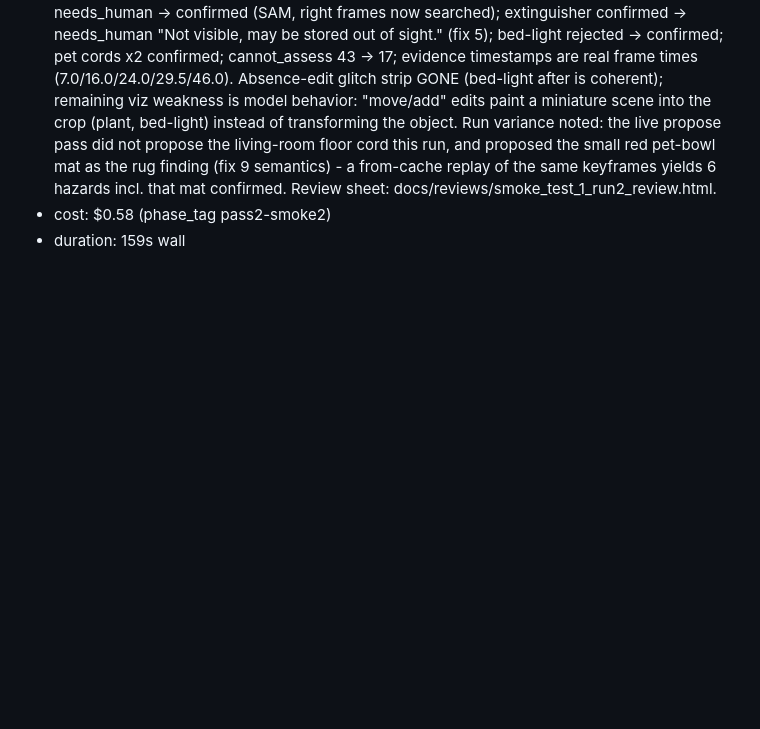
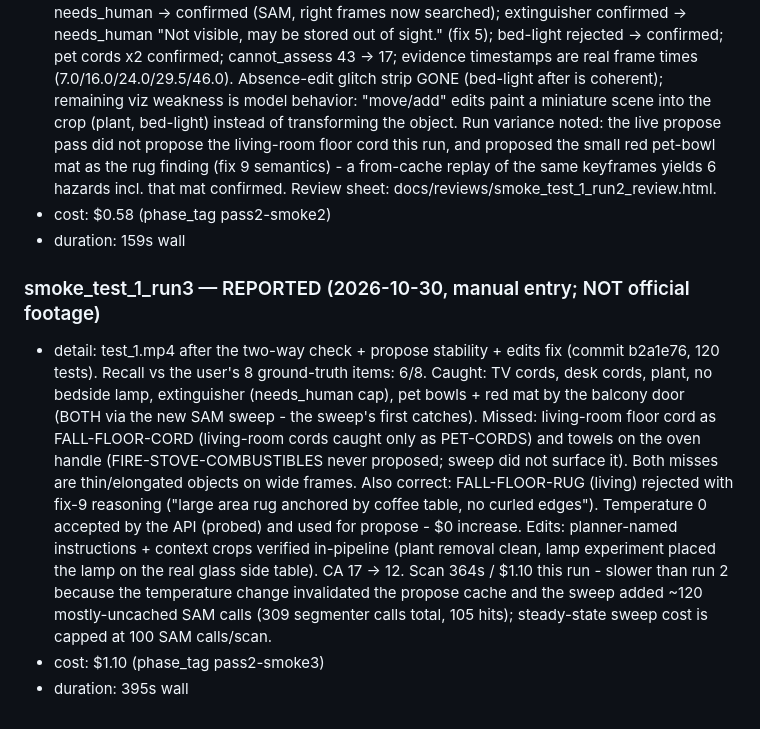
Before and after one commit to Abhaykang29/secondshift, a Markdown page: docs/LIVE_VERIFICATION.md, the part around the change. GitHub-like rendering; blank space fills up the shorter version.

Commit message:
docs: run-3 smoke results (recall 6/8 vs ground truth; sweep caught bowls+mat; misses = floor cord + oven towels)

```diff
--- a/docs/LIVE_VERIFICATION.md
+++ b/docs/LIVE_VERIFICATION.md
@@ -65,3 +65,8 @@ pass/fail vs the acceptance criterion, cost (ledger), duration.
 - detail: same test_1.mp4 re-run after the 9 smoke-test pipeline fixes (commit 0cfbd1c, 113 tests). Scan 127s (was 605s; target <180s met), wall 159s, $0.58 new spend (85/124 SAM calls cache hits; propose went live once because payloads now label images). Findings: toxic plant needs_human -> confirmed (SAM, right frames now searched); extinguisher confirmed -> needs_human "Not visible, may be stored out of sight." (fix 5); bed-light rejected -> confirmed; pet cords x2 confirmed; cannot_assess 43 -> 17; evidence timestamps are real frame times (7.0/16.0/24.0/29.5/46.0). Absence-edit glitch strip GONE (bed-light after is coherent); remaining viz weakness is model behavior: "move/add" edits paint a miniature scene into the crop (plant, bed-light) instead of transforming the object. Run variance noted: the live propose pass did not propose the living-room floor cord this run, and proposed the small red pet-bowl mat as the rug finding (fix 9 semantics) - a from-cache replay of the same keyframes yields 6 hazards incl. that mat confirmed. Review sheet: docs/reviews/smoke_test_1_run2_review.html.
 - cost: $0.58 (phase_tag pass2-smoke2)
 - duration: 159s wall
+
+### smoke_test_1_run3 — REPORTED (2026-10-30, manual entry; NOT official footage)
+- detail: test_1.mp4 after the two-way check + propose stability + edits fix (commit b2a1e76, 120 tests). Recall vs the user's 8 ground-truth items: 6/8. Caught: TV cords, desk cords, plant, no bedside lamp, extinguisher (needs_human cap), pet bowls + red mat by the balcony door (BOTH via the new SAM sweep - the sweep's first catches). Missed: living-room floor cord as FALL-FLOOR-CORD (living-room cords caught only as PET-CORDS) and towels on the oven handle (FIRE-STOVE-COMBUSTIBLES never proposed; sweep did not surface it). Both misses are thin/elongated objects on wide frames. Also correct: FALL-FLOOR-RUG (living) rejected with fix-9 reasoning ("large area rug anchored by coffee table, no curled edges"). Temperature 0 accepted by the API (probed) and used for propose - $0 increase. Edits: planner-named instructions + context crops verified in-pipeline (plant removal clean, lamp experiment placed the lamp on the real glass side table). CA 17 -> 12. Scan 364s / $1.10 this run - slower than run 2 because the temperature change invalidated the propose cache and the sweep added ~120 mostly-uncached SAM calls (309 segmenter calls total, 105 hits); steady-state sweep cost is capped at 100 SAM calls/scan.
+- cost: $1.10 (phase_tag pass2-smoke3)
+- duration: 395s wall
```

■ **WHAT YOU ARE ASKED TO DO**: Give back the whole of the material exactly, with the pictures removed.

■ **RESPONSE TO THIS TASK**:
Before and after one commit to Abhaykang29/secondshift, a Markdown page: docs/LIVE_VERIFICATION.md, the part around the change. GitHub-like rendering; blank space fills up the shorter version.

Commit message:
docs: run-3 smoke results (recall 6/8 vs ground truth; sweep caught bowls+mat; misses = floor cord + oven towels)

```diff
--- a/docs/LIVE_VERIFICATION.md
+++ b/docs/LIVE_VERIFICATION.md
@@ -65,3 +65,8 @@ pass/fail vs the acceptance criterion, cost (ledger), duration.
 - detail: same test_1.mp4 re-run after the 9 smoke-test pipeline fixes (commit 0cfbd1c, 113 tests). Scan 127s (was 605s; target <180s met), wall 159s, $0.58 new spend (85/124 SAM calls cache hits; propose went live once because payloads now label images). Findings: toxic plant needs_human -> confirmed (SAM, right frames now searched); extinguisher confirmed -> needs_human "Not visible, may be stored out of sight." (fix 5); bed-light rejected -> confirmed; pet cords x2 confirmed; cannot_assess 43 -> 17; evidence timestamps are real frame times (7.0/16.0/24.0/29.5/46.0). Absence-edit glitch strip GONE (bed-light after is coherent); remaining viz weakness is model behavior: "move/add" edits paint a miniature scene into the crop (plant, bed-light) instead of transforming the object. Run variance noted: the live propose pass did not propose the living-room floor cord this run, and proposed the small red pet-bowl mat as the rug finding (fix 9 semantics) - a from-cache replay of the same keyframes yields 6 hazards incl. that mat confirmed. Review sheet: docs/reviews/smoke_test_1_run2_review.html.
 - cost: $0.58 (phase_tag pass2-smoke2)
 - duration: 159s wall
+
+### smoke_test_1_run3 — REPORTED (2026-10-30, manual entry; NOT official footage)
+- detail: test_1.mp4 after the two-way check + propose stability + edits fix (commit b2a1e76, 120 tests). Recall vs the user's 8 ground-truth items: 6/8. Caught: TV cords, desk cords, plant, no bedside lamp, extinguisher (needs_human cap), pet bowls + red mat by the balcony door (BOTH via the new SAM sweep - the sweep's first catches). Missed: living-room floor cord as FALL-FLOOR-CORD (living-room cords caught only as PET-CORDS) and towels on the oven handle (FIRE-STOVE-COMBUSTIBLES never proposed; sweep did not surface it). Both misses are thin/elongated objects on wide frames. Also correct: FALL-FLOOR-RUG (living) rejected with fix-9 reasoning ("large area rug anchored by coffee table, no curled edges"). Temperature 0 accepted by the API (probed) and used for propose - $0 increase. Edits: planner-named instructions + context crops verified in-pipeline (plant removal clean, lamp experiment placed the lamp on the real glass side table). CA 17 -> 12. Scan 364s / $1.10 this run - slower than run 2 because the temperature change invalidated the propose cache and the sweep added ~120 mostly-uncached SAM calls (309 segmenter calls total, 105 hits); steady-state sweep cost is capped at 100 SAM calls/scan.
+- cost: $1.10 (phase_tag pass2-smoke3)
+- duration: 395s wall
```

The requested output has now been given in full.